• [Task instructions] Would it be possible to write out each entry below exactly, without the pictures?

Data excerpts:
____
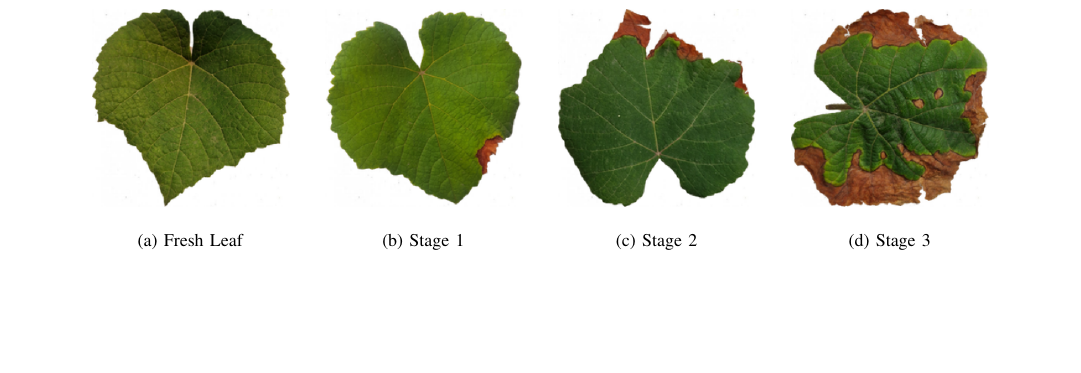
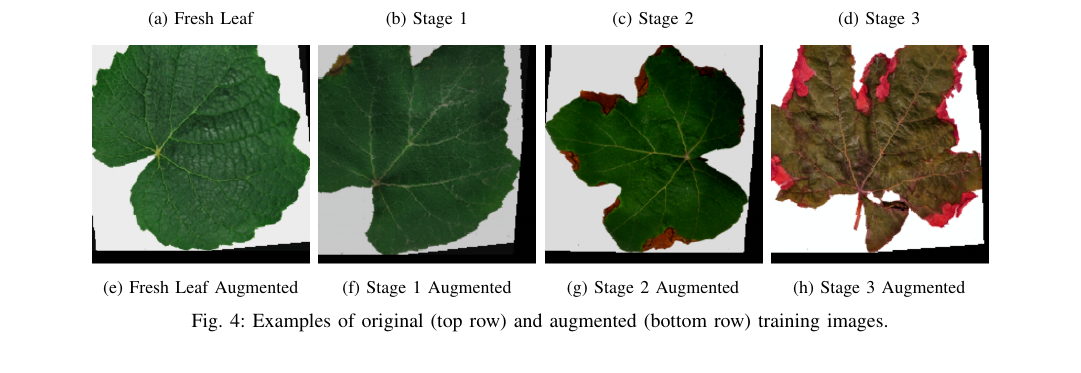
Before and after one commit to sehrish-noreen/GrapevineNet_SE_Paper, a LaTeX paper (PierceDisease/PierceDiseasePaper.tex): part of page 4 of 11, cut so that both start at the same text, the shorter picture padded with empty space. Compiled offline with pdfLaTeX; a missing font is replaced by an installed copy or a similar font; a LaTeX package or settings file that is missing is left out.

Commit message:
paper layout updates

```diff
--- a/PierceDisease/PierceDiseasePaper.tex
+++ b/PierceDisease/PierceDiseasePaper.tex
@@ -173,3 +173,64 @@ The dataset consists of labeled images of grapevine leaves organized into four c
 	\end{subfigure}
 	\caption{Samples from Grapevine Pierce's Disease dataset.}
 	\label{fig:datasamples}
+\end{figure}
+
+
+\begin{figure*}[htbp]
+    \centering
+    % Original Images (Top Row)
+    \begin{subfigure}[b]{0.22\textwidth}
+        \centering
+        \includegraphics[width=\linewidth]{images/fresh_original.png}
+        \caption{Fresh Leaf}
+        \label{fig:fresh_orig}
+    \end{subfigure}%
+    \begin{subfigure}[b]{0.22\textwidth}
+        \centering
+        \includegraphics[width=\linewidth]{images/s1_original.png}
+        \caption{Stage 1}
+        \label{fig:stage1_orig}
+    \end{subfigure}%
+    \begin{subfigure}[b]{0.22\textwidth}
+        \centering
+        \includegraphics[width=\linewidth]{images/s2_original.png}
+        \caption{Stage 2}
+        \label{fig:stage2_orig}
+    \end{subfigure}%
+    \begin{subfigure}[b]{0.22\textwidth}
+        \centering
+        \includegraphics[width=\linewidth]{images/s3_original.png}
+        \caption{Stage 3}
+        \label{fig:stage3_orig}
+    \end{subfigure}
+
+    % Space between rows
+    \vspace{0.5em}
+
+    % Augmented Images (Bottom Row)
+    \begin{subfigure}[b]{0.22\textwidth}
+        \centering
+        \includegraphics[width=\linewidth]{images/fresh_aug.png}
+        \caption{Fresh Leaf Augmented}
+        \label{fig:fresh_aug}
+    \end{subfigure}%
+    \begin{subfigure}[b]{0.22\textwidth}
+        \centering
+        \includegraphics[width=\linewidth]{images/s1_aug.png}
+        \caption{Stage 1 Augmented}
+        \label{fig:stage1_aug}
+    \end{subfigure}%
+    \begin{subfigure}[b]{0.22\textwidth}
+        \centering
+        \includegraphics[width=\linewidth]{images/s2_aug.png}
+        \caption{Stage 2 Augmented}
+        \label{fig:stage2_aug}
+    \end{subfigure}%
+    \begin{subfigure}[b]{0.22\textwidth}
+        \centering
+        \includegraphics[width=\linewidth]{images/s3_aug.png}
+        \caption{Stage 3 Augmented}
+        \label{fig:stage3_aug}
+    \end{subfigure}
+
+    \caption{Examples of original (top row) and augmented (bottom row) training images.}
```
Also changed, not shown: PierceDisease/images/fresh_aug.png (added), PierceDisease/images/fresh_original.png (added), PierceDisease/images/s1_aug.png (added), PierceDisease/images/s1_original.png (added), PierceDisease/images/s2_aug.png (added), PierceDisease/images/s2_original.png (added), PierceDisease/images/s3_aug.png (added), PierceDisease/images/s3_original.png (added), PierceDisease/PierceDiseasePaper.tex (25 more changed lines), 4 other files.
____
• [Solution to this exercise]
Before and after one commit to sehrish-noreen/GrapevineNet_SE_Paper, a LaTeX paper (PierceDisease/PierceDiseasePaper.tex): part of page 4 of 11, cut so that both start at the same text, the shorter picture padded with empty space. Compiled offline with pdfLaTeX; a missing font is replaced by an installed copy or a similar font; a LaTeX package or settings file that is missing is left out.

Commit message:
paper layout updates

```diff
--- a/PierceDisease/PierceDiseasePaper.tex
+++ b/PierceDisease/PierceDiseasePaper.tex
@@ -173,3 +173,64 @@ The dataset consists of labeled images of grapevine leaves organized into four c
 	\end{subfigure}
 	\caption{Samples from Grapevine Pierce's Disease dataset.}
 	\label{fig:datasamples}
+\end{figure}
+
+
+\begin{figure*}[htbp]
+    \centering
+    % Original Images (Top Row)
+    \begin{subfigure}[b]{0.22\textwidth}
+        \centering
+        \includegraphics[width=\linewidth]{images/fresh_original.png}
+        \caption{Fresh Leaf}
+        \label{fig:fresh_orig}
+    \end{subfigure}%
+    \begin{subfigure}[b]{0.22\textwidth}
+        \centering
+        \includegraphics[width=\linewidth]{images/s1_original.png}
+        \caption{Stage 1}
+        \label{fig:stage1_orig}
+    \end{subfigure}%
+    \begin{subfigure}[b]{0.22\textwidth}
+        \centering
+        \includegraphics[width=\linewidth]{images/s2_original.png}
+        \caption{Stage 2}
+        \label{fig:stage2_orig}
+    \end{subfigure}%
+    \begin{subfigure}[b]{0.22\textwidth}
+        \centering
+        \includegraphics[width=\linewidth]{images/s3_original.png}
+        \caption{Stage 3}
+        \label{fig:stage3_orig}
+    \end{subfigure}
+
+    % Space between rows
+    \vspace{0.5em}
+
+    % Augmented Images (Bottom Row)
+    \begin{subfigure}[b]{0.22\textwidth}
+        \centering
+        \includegraphics[width=\linewidth]{images/fresh_aug.png}
+        \caption{Fresh Leaf Augmented}
+        \label{fig:fresh_aug}
+    \end{subfigure}%
+    \begin{subfigure}[b]{0.22\textwidth}
+        \centering
+        \includegraphics[width=\linewidth]{images/s1_aug.png}
+        \caption{Stage 1 Augmented}
+        \label{fig:stage1_aug}
+    \end{subfigure}%
+    \begin{subfigure}[b]{0.22\textwidth}
+        \centering
+        \includegraphics[width=\linewidth]{images/s2_aug.png}
+        \caption{Stage 2 Augmented}
+        \label{fig:stage2_aug}
+    \end{subfigure}%
+    \begin{subfigure}[b]{0.22\textwidth}
+        \centering
+        \includegraphics[width=\linewidth]{images/s3_aug.png}
+        \caption{Stage 3 Augmented}
+        \label{fig:stage3_aug}
+    \end{subfigure}
+
+    \caption{Examples of original (top row) and augmented (bottom row) training images.}
```
Also changed, not shown: PierceDisease/images/fresh_aug.png (added), PierceDisease/images/fresh_original.png (added), PierceDisease/images/s1_aug.png (added), PierceDisease/images/s1_original.png (added), PierceDisease/images/s2_aug.png (added), PierceDisease/images/s2_original.png (added), PierceDisease/images/s3_aug.png (added), PierceDisease/images/s3_original.png (added), PierceDisease/PierceDiseasePaper.tex (25 more changed lines), 4 other files.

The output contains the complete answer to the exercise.